EXERCISE MATERIAL: Begin

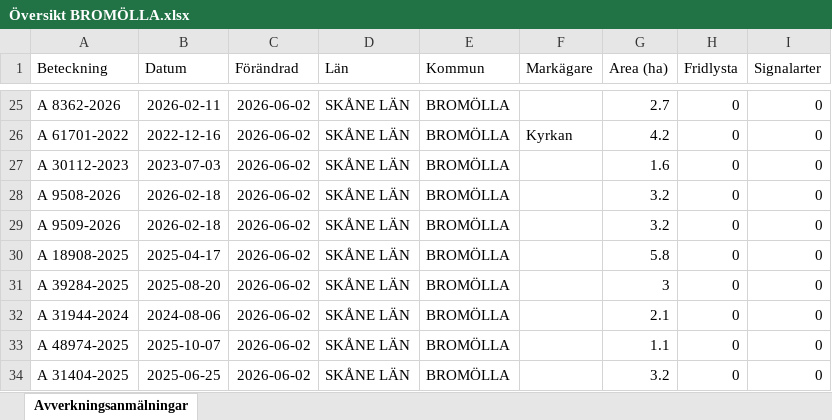
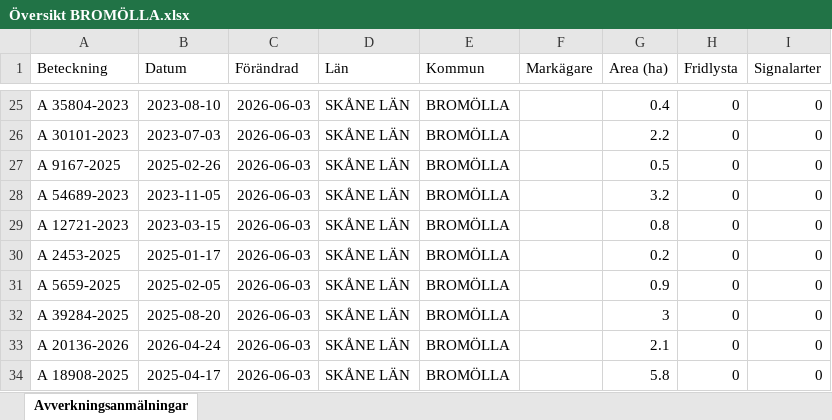
Before and after one commit to klasma/Logging_1272, an Excel workbook: Översikt BROMÖLLA.xlsx, sheet Avverkningsanmälningar, drawn as a sheet; only a part is shown, gaps mark what is left out; values as stored, in another font and other column widths than the file's, no borders; the diff covers the shown part only; the diff names each change by its address in the sheet, - before the commit and + after, or states it on an @@ line.

```diff
--- a/Översikt BROMÖLLA.xlsx (sheet Avverkningsanmälningar)
+++ b/Översikt BROMÖLLA.xlsx (sheet Avverkningsanmälningar)
-A25 (Beteckning): A 8362-2026
+A25 (Beteckning): A 35804-2023
-B25 (Datum): 2026-02-11
+B25 (Datum): 2023-08-10
-C25:C34 (Förändrad): 2026-06-02
+C25:C34 (Förändrad): 2026-06-03
-G25 (Area (ha)): 2.7
+G25 (Area (ha)): 0.4
-A26 (Beteckning): A 61701-2022
+A26 (Beteckning): A 30101-2023
-B26 (Datum): 2022-12-16
+B26 (Datum): 2023-07-03
-F26 (Markägare): Kyrkan
+F26 (Markägare): (empty)
-G26 (Area (ha)): 4.2
+G26 (Area (ha)): 2.2
-A27 (Beteckning): A 30112-2023
+A27 (Beteckning): A 9167-2025
-B27 (Datum): 2023-07-03
+B27 (Datum): 2025-02-26
-G27 (Area (ha)): 1.6
+G27 (Area (ha)): 0.5
-A28 (Beteckning): A 9508-2026
+A28 (Beteckning): A 54689-2023
-B28 (Datum): 2026-02-18
+B28 (Datum): 2023-11-05
-A29 (Beteckning): A 9509-2026
+A29 (Beteckning): A 12721-2023
-B29 (Datum): 2026-02-18
+B29 (Datum): 2023-03-15
-G29 (Area (ha)): 3.2
+G29 (Area (ha)): 0.8
-A30 (Beteckning): A 18908-2025
+A30 (Beteckning): A 2453-2025
-B30 (Datum): 2025-04-17
+B30 (Datum): 2025-01-17
-G30 (Area (ha)): 5.8
+G30 (Area (ha)): 0.2
-A31 (Beteckning): A 39284-2025
+A31 (Beteckning): A 5659-2025
-B31 (Datum): 2025-08-20
+B31 (Datum): 2025-02-05
-G31 (Area (ha)): 3
+G31 (Area (ha)): 0.9
-A32 (Beteckning): A 31944-2024
+A32 (Beteckning): A 39284-2025
-B32 (Datum): 2024-08-06
+B32 (Datum): 2025-08-20
-G32 (Area (ha)): 2.1
+G32 (Area (ha)): 3
-A33 (Beteckning): A 48974-2025
+A33 (Beteckning): A 20136-2026
-B33 (Datum): 2025-10-07
+B33 (Datum): 2026-04-24
-G33 (Area (ha)): 1.1
+G33 (Area (ha)): 2.1
-A34 (Beteckning): A 31404-2025
+A34 (Beteckning): A 18908-2025
-B34 (Datum): 2025-06-25
+B34 (Datum): 2025-04-17
-G34 (Area (ha)): 3.2
+G34 (Area (ha)): 5.8
```
Also changed, not shown: 308 edited cells elsewhere in this sheet, artfynd/A 17396-2024 artfynd.xlsx, artfynd/A 42062-2024 artfynd.xlsx, 19 other files.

EXERCISE MATERIAL: End

TASK STATEMENT: From the first record above to the last, output each one exactly and omit the pictures.

TASK SOLUTION:
Before and after one commit to klasma/Logging_1272, an Excel workbook: Översikt BROMÖLLA.xlsx, sheet Avverkningsanmälningar, drawn as a sheet; only a part is shown, gaps mark what is left out; values as stored, in another font and other column widths than the file's, no borders; the diff covers the shown part only; the diff names each change by its address in the sheet, - before the commit and + after, or states it on an @@ line.

```diff
--- a/Översikt BROMÖLLA.xlsx (sheet Avverkningsanmälningar)
+++ b/Översikt BROMÖLLA.xlsx (sheet Avverkningsanmälningar)
-A25 (Beteckning): A 8362-2026
+A25 (Beteckning): A 35804-2023
-B25 (Datum): 2026-02-11
+B25 (Datum): 2023-08-10
-C25:C34 (Förändrad): 2026-06-02
+C25:C34 (Förändrad): 2026-06-03
-G25 (Area (ha)): 2.7
+G25 (Area (ha)): 0.4
-A26 (Beteckning): A 61701-2022
+A26 (Beteckning): A 30101-2023
-B26 (Datum): 2022-12-16
+B26 (Datum): 2023-07-03
-F26 (Markägare): Kyrkan
+F26 (Markägare): (empty)
-G26 (Area (ha)): 4.2
+G26 (Area (ha)): 2.2
-A27 (Beteckning): A 30112-2023
+A27 (Beteckning): A 9167-2025
-B27 (Datum): 2023-07-03
+B27 (Datum): 2025-02-26
-G27 (Area (ha)): 1.6
+G27 (Area (ha)): 0.5
-A28 (Beteckning): A 9508-2026
+A28 (Beteckning): A 54689-2023
-B28 (Datum): 2026-02-18
+B28 (Datum): 2023-11-05
-A29 (Beteckning): A 9509-2026
+A29 (Beteckning): A 12721-2023
-B29 (Datum): 2026-02-18
+B29 (Datum): 2023-03-15
-G29 (Area (ha)): 3.2
+G29 (Area (ha)): 0.8
-A30 (Beteckning): A 18908-2025
+A30 (Beteckning): A 2453-2025
-B30 (Datum): 2025-04-17
+B30 (Datum): 2025-01-17
-G30 (Area (ha)): 5.8
+G30 (Area (ha)): 0.2
-A31 (Beteckning): A 39284-2025
+A31 (Beteckning): A 5659-2025
-B31 (Datum): 2025-08-20
+B31 (Datum): 2025-02-05
-G31 (Area (ha)): 3
+G31 (Area (ha)): 0.9
-A32 (Beteckning): A 31944-2024
+A32 (Beteckning): A 39284-2025
-B32 (Datum): 2024-08-06
+B32 (Datum): 2025-08-20
-G32 (Area (ha)): 2.1
+G32 (Area (ha)): 3
-A33 (Beteckning): A 48974-2025
+A33 (Beteckning): A 20136-2026
-B33 (Datum): 2025-10-07
+B33 (Datum): 2026-04-24
-G33 (Area (ha)): 1.1
+G33 (Area (ha)): 2.1
-A34 (Beteckning): A 31404-2025
+A34 (Beteckning): A 18908-2025
-B34 (Datum): 2025-06-25
+B34 (Datum): 2025-04-17
-G34 (Area (ha)): 3.2
+G34 (Area (ha)): 5.8
```
Also changed, not shown: 308 edited cells elsewhere in this sheet, artfynd/A 17396-2024 artfynd.xlsx, artfynd/A 42062-2024 artfynd.xlsx, 19 other files.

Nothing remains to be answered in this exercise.